Goal of the exercise — Each line containing the word "に従い提供されています" must be copied from the material below.

────────────────

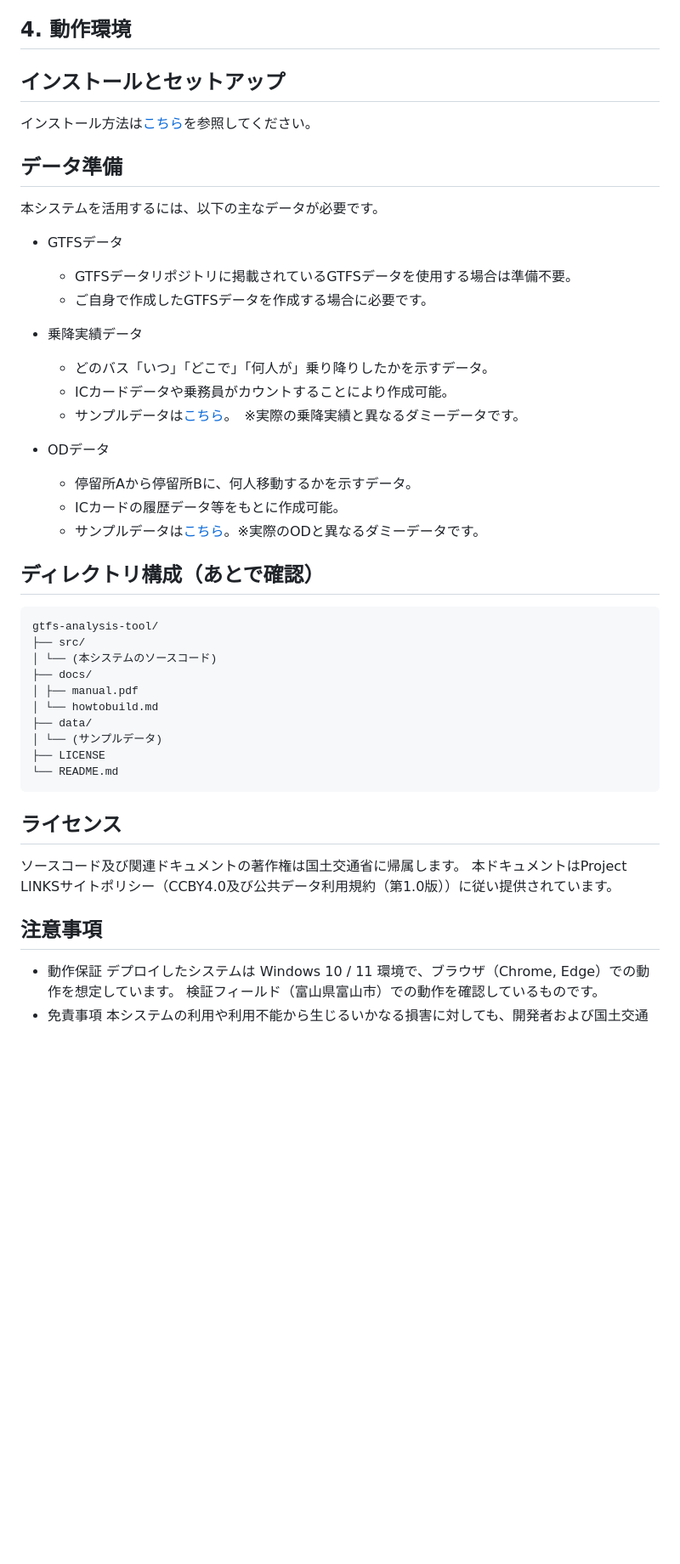
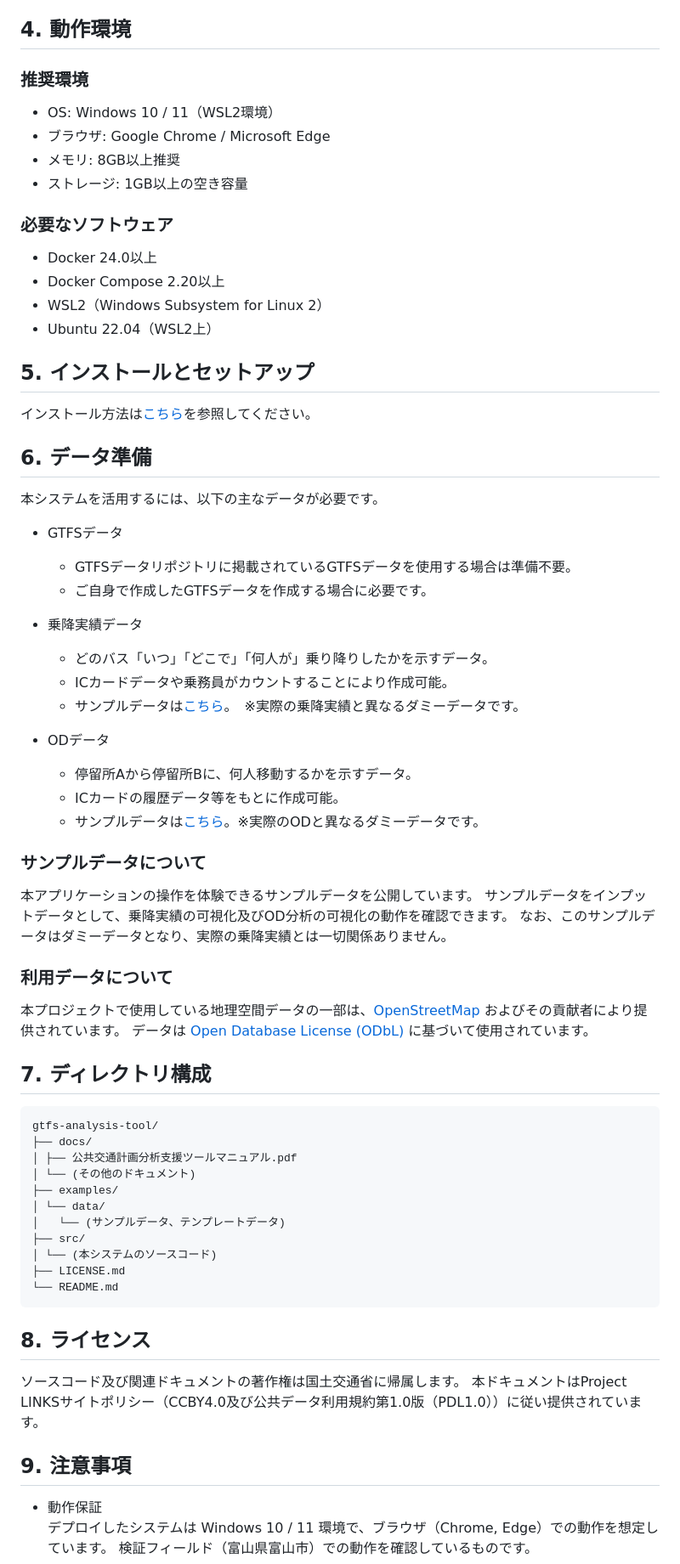
Before and after one commit to Project-LINKS-mlitoss/gtfs-analysis-tool, a Markdown page: README.md, the part around the change printed below. Shown: that part at 85% size. GitHub-like rendering; blank space fills up the shorter version.

````diff
--- a/README.md
+++ b/README.md
@@ -44,12 +64,24 @@ GTFSデータをはじめとした公共交通分野のオープンデータ等
 
 ## 4. 動作環境
 
-## インストールとセットアップ
+### 推奨環境
+- OS: Windows 10 / 11（WSL2環境）
+- ブラウザ: Google Chrome / Microsoft Edge
+- メモリ: 8GB以上推奨
+- ストレージ: 1GB以上の空き容量
+
+### 必要なソフトウェア
+- Docker 24.0以上
+- Docker Compose 2.20以上
+- WSL2（Windows Subsystem for Linux 2）
+- Ubuntu 22.04（WSL2上）
+
+## 5. インストールとセットアップ
 
 インストール方法は[こちら](./docs/howtobuild.md)を参照してください。
 
 
-## データ準備
+## 6. データ準備
 
 本システムを活用するには、以下の主なデータが必要です。
 
@@ -69,25 +101,36 @@ GTFSデータをはじめとした公共交通分野のオープンデータ等
 
-## ディレクトリ構成（あとで確認）
+### サンプルデータについて
+本アプリケーションの操作を体験できるサンプルデータを公開しています。
+サンプルデータをインプットデータとして、乗降実績の可視化及びOD分析の可視化の動作を確認できます。
+なお、このサンプルデータはダミーデータとなり、実際の乗降実績とは一切関係ありません。
+
+### 利用データについて
+本プロジェクトで使用している地理空間データの一部は、[OpenStreetMap](https://www.openstreetmap.org) およびその貢献者により提供されています。
+データは [Open Database License (ODbL)](https://opendatacommons.org/licenses/odbl/) に基づいて使用されています。
+
+
+## 7. ディレクトリ構成
 
 ```
 gtfs-analysis-tool/
+├── docs/
+│ ├── 公共交通計画分析支援ツールマニュアル.pdf
+│ └── (その他のドキュメント)
+├── examples/
+│ └── data/
+│   └── (サンプルデータ、テンプレートデータ)
 ├── src/
 │ └── (本システムのソースコード)
-├── docs/
-│ ├── manual.pdf
-│ └── howtobuild.md
-├── data/
-│ └── (サンプルデータ)
-├── LICENSE
+├── LICENSE.md
 └── README.md
 ```
 
-## ライセンス
+## 8. ライセンス
 
 ソースコード及び関連ドキュメントの著作権は国土交通省に帰属します。
-本ドキュメントはProject LINKSサイトポリシー（CCBY4.0及び公共データ利用規約（第1.0版））に従い提供されています。
+本ドキュメントはProject LINKSサイトポリシー（CCBY4.0及び公共データ利用規約第1.0版（PDL1.0））に従い提供されています。
 
-## 注意事項
+## 9. 注意事項
 
 - 動作保証
   デプロイしたシステムは Windows 10 / 11 環境で、ブラウザ（Chrome, Edge）での動作を想定しています。
````
Also changed, not shown: other parts of README.md (+30 -11 lines).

────────────────

Result of the exercise —
-本ドキュメントはProject LINKSサイトポリシー（CCBY4.0及び公共データ利用規約（第1.0版））に従い提供されています。
+本ドキュメントはProject LINKSサイトポリシー（CCBY4.0及び公共データ利用規約第1.0版（PDL1.0））に従い提供されています。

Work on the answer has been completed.